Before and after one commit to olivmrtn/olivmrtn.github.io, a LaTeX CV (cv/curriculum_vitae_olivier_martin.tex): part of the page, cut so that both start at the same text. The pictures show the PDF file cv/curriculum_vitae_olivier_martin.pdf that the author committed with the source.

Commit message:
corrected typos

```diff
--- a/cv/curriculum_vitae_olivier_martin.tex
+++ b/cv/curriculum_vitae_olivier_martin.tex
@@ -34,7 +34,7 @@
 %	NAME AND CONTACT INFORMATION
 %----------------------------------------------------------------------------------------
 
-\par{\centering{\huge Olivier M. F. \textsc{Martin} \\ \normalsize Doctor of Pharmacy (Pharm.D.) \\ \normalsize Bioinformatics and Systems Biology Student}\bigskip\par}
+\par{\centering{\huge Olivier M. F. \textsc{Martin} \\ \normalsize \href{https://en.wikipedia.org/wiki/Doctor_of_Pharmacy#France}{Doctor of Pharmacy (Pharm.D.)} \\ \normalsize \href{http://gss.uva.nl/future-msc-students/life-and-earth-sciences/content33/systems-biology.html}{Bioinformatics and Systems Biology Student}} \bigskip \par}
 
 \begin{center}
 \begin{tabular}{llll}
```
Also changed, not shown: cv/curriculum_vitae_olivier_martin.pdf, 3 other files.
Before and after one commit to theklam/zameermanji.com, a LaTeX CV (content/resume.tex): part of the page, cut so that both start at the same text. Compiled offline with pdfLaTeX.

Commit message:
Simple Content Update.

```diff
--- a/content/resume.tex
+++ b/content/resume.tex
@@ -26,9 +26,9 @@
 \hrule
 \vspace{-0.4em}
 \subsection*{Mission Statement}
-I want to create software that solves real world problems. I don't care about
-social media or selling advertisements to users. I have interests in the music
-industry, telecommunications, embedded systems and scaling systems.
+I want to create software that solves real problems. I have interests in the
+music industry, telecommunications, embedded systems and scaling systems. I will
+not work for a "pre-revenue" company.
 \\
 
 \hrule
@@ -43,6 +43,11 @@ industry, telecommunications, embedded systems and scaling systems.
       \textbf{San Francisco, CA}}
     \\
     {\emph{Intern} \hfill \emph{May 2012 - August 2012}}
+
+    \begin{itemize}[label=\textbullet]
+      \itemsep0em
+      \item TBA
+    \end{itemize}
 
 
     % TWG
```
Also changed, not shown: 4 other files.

Task description
Provide a verbatim copy of all the entries.

Answer to the problem
Before and after one commit to olivmrtn/olivmrtn.github.io, a LaTeX CV (cv/curriculum_vitae_olivier_martin.tex): part of the page, cut so that both start at the same text. The pictures show the PDF file cv/curriculum_vitae_olivier_martin.pdf that the author committed with the source.

Commit message:
corrected typos

```diff
--- a/cv/curriculum_vitae_olivier_martin.tex
+++ b/cv/curriculum_vitae_olivier_martin.tex
@@ -34,7 +34,7 @@
 %	NAME AND CONTACT INFORMATION
 %----------------------------------------------------------------------------------------
 
-\par{\centering{\huge Olivier M. F. \textsc{Martin} \\ \normalsize Doctor of Pharmacy (Pharm.D.) \\ \normalsize Bioinformatics and Systems Biology Student}\bigskip\par}
+\par{\centering{\huge Olivier M. F. \textsc{Martin} \\ \normalsize \href{https://en.wikipedia.org/wiki/Doctor_of_Pharmacy#France}{Doctor of Pharmacy (Pharm.D.)} \\ \normalsize \href{http://gss.uva.nl/future-msc-students/life-and-earth-sciences/content33/systems-biology.html}{Bioinformatics and Systems Biology Student}} \bigskip \par}
 
 \begin{center}
 \begin{tabular}{llll}
```
Also changed, not shown: cv/curriculum_vitae_olivier_martin.pdf, 3 other files.
Before and after one commit to theklam/zameermanji.com, a LaTeX CV (content/resume.tex): part of the page, cut so that both start at the same text. Compiled offline with pdfLaTeX.

Commit message:
Simple Content Update.

```diff
--- a/content/resume.tex
+++ b/content/resume.tex
@@ -26,9 +26,9 @@
 \hrule
 \vspace{-0.4em}
 \subsection*{Mission Statement}
-I want to create software that solves real world problems. I don't care about
-social media or selling advertisements to users. I have interests in the music
-industry, telecommunications, embedded systems and scaling systems.
+I want to create software that solves real problems. I have interests in the
+music industry, telecommunications, embedded systems and scaling systems. I will
+not work for a "pre-revenue" company.
 \\
 
 \hrule
@@ -43,6 +43,11 @@ industry, telecommunications, embedded systems and scaling systems.
       \textbf{San Francisco, CA}}
     \\
     {\emph{Intern} \hfill \emph{May 2012 - August 2012}}
+
+    \begin{itemize}[label=\textbullet]
+      \itemsep0em
+      \item TBA
+    \end{itemize}
 
 
     % TWG
```
Also changed, not shown: 4 other files.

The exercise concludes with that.